Outsourced Serviced Providers, especially those that are experts in what they do, can be a boon to an organization trying to get some quick savings to hit some (overly) aggressive (and stupid) savings targets set by the C-Suite (that doesn’t realize Procurement should be about maximizing value, not maximizing short term savings). This is especially true if the Procurement Service Provider (PSP) outsourced to is a GPO (Group Purchasing Organization) that already has contracts for goods and services in a number of categories required by the organization at rates lower than the organization is paying now, as any categories the organization can switch over result in instant savings. It’s also true if the provider is an invoice and payment processing provider that is fully automated and can accomplish the same task as the organization at half of the price (because 2 workers can do the work of 10 and the platform subscription is only the annual cost of 3 worker’s salaries) and free up valuable resources in the organization to focus on strategic value identification activities and not tactical processing.
But these benefits come at a cost.
Handing over a category means losing control on that category.
GPOs are going to select providers that please the majority of their customers, where majority really means the financial majority.
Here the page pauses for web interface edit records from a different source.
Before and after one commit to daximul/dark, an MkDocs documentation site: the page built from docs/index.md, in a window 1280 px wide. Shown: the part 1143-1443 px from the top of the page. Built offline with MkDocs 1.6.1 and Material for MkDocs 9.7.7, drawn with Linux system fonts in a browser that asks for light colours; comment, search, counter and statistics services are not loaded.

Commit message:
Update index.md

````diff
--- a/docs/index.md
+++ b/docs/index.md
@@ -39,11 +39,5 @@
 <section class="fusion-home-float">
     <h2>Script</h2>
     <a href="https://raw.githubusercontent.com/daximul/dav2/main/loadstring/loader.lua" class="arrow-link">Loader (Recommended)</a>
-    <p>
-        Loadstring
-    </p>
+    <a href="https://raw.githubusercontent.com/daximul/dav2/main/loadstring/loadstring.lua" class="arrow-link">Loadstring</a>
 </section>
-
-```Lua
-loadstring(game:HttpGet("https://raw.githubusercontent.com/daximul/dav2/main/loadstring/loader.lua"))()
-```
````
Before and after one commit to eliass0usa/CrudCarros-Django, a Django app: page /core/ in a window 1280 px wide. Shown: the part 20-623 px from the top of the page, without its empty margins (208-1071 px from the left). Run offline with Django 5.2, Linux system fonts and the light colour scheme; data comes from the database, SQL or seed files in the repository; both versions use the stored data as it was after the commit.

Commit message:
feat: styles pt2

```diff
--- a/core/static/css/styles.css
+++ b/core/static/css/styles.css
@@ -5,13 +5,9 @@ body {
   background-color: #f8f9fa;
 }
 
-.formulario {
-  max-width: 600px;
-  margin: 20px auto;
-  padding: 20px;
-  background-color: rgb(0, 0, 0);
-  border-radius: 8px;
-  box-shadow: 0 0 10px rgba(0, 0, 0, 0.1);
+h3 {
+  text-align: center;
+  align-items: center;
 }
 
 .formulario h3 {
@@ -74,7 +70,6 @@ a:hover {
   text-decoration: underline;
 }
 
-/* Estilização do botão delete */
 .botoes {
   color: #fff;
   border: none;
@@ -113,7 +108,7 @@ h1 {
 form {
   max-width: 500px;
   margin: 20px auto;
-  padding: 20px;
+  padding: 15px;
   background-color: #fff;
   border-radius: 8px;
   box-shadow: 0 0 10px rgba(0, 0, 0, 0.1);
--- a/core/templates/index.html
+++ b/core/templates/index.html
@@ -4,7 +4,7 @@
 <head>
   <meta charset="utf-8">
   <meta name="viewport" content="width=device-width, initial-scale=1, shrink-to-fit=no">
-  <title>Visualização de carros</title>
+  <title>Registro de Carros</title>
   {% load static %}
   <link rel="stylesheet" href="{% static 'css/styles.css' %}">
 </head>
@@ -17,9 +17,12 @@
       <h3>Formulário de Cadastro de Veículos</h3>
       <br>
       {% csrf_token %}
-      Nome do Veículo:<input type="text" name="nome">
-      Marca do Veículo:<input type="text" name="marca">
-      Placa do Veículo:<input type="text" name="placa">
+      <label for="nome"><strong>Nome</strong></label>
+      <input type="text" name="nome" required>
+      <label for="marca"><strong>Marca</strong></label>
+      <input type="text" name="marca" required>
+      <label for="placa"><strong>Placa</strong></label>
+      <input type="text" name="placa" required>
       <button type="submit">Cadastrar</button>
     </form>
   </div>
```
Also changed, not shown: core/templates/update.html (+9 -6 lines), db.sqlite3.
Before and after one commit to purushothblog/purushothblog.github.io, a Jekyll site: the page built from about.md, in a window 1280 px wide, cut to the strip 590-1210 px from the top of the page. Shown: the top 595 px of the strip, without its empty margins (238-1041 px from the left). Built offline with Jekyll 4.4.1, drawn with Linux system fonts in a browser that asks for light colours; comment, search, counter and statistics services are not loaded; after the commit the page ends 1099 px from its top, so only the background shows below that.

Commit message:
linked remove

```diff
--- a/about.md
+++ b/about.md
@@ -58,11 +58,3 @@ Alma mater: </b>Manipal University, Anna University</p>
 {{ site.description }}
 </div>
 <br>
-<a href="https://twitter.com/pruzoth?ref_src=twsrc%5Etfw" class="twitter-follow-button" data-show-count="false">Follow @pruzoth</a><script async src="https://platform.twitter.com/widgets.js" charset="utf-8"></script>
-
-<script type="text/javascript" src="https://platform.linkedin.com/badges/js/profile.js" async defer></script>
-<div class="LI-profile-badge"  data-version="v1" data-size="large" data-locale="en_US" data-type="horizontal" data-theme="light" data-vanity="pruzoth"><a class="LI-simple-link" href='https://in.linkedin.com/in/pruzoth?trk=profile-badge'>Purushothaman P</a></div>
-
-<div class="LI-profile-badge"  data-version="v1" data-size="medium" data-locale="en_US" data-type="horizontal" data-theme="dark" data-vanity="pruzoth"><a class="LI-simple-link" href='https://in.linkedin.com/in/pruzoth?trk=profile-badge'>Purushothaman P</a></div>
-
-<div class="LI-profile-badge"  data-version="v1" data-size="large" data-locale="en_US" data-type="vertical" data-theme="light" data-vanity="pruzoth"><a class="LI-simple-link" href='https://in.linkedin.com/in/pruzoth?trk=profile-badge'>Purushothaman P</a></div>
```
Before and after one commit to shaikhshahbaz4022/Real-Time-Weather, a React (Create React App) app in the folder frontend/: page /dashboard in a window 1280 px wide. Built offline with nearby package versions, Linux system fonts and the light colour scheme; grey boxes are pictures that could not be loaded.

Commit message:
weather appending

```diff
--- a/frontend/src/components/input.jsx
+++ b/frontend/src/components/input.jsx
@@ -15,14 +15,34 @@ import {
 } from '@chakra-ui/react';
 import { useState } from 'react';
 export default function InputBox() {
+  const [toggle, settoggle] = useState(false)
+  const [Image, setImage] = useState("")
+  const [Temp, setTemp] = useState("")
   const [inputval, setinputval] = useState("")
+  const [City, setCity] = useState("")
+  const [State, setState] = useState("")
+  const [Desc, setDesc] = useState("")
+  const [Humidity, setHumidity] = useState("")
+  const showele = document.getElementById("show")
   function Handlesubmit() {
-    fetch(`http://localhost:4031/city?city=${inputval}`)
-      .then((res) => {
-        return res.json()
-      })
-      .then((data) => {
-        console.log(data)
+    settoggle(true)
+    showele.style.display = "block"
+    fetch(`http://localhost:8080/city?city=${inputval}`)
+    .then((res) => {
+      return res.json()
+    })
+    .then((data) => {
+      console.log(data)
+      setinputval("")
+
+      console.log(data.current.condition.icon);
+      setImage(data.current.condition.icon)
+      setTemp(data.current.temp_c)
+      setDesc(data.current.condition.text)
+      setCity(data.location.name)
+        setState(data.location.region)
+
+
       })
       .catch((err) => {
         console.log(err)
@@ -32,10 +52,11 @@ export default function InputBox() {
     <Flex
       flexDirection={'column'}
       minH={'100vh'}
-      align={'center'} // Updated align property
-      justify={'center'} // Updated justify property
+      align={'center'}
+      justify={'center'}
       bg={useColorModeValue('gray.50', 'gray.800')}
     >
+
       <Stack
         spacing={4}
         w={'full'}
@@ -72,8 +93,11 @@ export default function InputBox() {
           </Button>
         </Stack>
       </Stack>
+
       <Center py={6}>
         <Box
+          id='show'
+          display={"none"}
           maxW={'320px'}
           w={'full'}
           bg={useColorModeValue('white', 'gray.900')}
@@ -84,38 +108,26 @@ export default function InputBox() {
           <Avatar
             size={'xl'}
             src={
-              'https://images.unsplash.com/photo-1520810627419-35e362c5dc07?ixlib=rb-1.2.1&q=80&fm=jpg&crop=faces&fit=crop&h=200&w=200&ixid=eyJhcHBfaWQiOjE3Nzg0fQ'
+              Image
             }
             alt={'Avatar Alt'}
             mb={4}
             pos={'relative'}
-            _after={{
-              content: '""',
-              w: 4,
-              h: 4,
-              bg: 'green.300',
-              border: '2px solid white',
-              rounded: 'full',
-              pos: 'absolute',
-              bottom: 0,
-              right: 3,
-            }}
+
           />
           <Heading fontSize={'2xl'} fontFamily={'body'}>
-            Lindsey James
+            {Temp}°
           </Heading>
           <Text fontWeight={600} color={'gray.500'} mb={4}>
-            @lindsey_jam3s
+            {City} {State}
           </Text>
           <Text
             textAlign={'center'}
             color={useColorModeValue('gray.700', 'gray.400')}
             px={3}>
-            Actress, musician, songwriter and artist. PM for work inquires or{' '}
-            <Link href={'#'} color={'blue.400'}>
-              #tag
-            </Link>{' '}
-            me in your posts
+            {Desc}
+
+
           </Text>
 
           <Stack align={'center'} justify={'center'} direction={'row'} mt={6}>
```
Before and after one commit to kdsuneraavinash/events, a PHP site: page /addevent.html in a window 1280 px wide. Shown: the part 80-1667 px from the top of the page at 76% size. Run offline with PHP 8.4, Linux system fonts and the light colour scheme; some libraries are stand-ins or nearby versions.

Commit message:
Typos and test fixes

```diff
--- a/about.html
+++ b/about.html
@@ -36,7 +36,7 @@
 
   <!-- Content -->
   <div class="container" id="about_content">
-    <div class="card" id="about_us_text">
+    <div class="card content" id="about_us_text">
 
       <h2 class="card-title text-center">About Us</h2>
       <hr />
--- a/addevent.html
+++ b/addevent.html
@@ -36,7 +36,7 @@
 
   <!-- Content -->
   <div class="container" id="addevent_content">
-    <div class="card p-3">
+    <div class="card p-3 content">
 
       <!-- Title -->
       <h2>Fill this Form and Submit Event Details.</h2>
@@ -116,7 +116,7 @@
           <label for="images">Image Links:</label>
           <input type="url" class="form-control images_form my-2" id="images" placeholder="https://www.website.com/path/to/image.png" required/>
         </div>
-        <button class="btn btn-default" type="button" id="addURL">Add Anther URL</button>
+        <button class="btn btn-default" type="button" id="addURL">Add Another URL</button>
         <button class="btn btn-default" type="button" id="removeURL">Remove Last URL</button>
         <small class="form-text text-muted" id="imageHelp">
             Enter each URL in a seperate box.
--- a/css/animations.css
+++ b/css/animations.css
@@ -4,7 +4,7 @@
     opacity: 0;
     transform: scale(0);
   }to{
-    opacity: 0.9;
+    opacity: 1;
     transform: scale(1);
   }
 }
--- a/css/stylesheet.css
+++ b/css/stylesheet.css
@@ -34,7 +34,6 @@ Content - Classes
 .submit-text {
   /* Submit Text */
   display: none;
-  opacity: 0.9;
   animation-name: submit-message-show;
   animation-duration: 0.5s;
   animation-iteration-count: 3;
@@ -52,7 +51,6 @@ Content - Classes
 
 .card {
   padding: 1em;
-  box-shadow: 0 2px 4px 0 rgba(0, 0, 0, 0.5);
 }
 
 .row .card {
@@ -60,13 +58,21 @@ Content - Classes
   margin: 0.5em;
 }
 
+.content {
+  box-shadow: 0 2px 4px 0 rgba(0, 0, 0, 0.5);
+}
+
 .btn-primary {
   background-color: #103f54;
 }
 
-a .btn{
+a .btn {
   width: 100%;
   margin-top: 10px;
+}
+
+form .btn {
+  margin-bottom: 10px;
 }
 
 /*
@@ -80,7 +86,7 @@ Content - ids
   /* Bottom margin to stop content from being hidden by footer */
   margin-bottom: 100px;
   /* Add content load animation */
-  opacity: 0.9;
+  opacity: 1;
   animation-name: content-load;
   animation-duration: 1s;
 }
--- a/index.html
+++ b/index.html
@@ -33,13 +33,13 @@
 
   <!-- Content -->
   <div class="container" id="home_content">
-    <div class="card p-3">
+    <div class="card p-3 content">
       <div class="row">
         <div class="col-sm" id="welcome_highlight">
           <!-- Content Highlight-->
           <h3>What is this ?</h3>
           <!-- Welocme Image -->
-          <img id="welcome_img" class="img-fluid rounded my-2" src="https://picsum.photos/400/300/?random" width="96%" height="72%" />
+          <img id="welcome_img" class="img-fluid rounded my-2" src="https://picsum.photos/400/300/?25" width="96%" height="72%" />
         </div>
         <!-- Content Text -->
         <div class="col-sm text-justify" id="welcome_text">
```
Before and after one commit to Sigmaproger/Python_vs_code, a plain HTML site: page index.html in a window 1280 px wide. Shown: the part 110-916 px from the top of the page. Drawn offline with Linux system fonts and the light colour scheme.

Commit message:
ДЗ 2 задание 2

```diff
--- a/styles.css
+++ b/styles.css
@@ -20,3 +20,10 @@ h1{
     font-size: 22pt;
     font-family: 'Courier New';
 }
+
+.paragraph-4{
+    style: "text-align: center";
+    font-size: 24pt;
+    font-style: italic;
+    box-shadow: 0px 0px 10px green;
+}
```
So, if the GPO has a few heavyweight Global 3000 clients that account for a significant amount of its annual revenue, guess which clients get the greatest say and the contracts they want? (Hint: Not you!)
Handing over a contract means limited control over a slew of categories.
A GPO is only going to take a contract if it can make money. Since it typically charges a small fee per transaction, it knows it needs a lot of transactions to make money. As a result, it is going to demand a set of categories that mean a minimum annual spend, and the organization is going to lose a lot of control on those categories for the length of the contract.
Handing over processing hands over control … and control over realized savings.
You are dependent on the provider to do an m-way match and detect over billings, duplicate billings, and failure to account for return credits and volume-based discounts and rebates. If they just get the invoice and pay it blindly, and the invoice for a multi-million category is still at last years prices, you could lose hundreds of thousands of dollars.
Handing over processing hands over knowledge.
Knowledge of tactical procurement processing operations, best practices, and the best and worst suppliers from a Procurement perspective is now in the hands of the provider. As tactical processors are displaced and leave, and more and more focus is put on other Supply Management activities, the organization becomes more and more dependent on the provider for even simple tasks. This makes it incredibly hard to pull the function back in house if it ever wants to, or to even switch to another provider in the future. It’s like giving the supplier Power of Attorney. Not a good thing.
Handing over sourcing is giving them the keys to the castle.
Losing control over tactical processing is bad enough, but losing control over sourcing of a set of indirect categories makes you ultimately dependent on the provider. As the great Angus and Malcolm Young said twenty-five years ago, the service provider, she got you by the …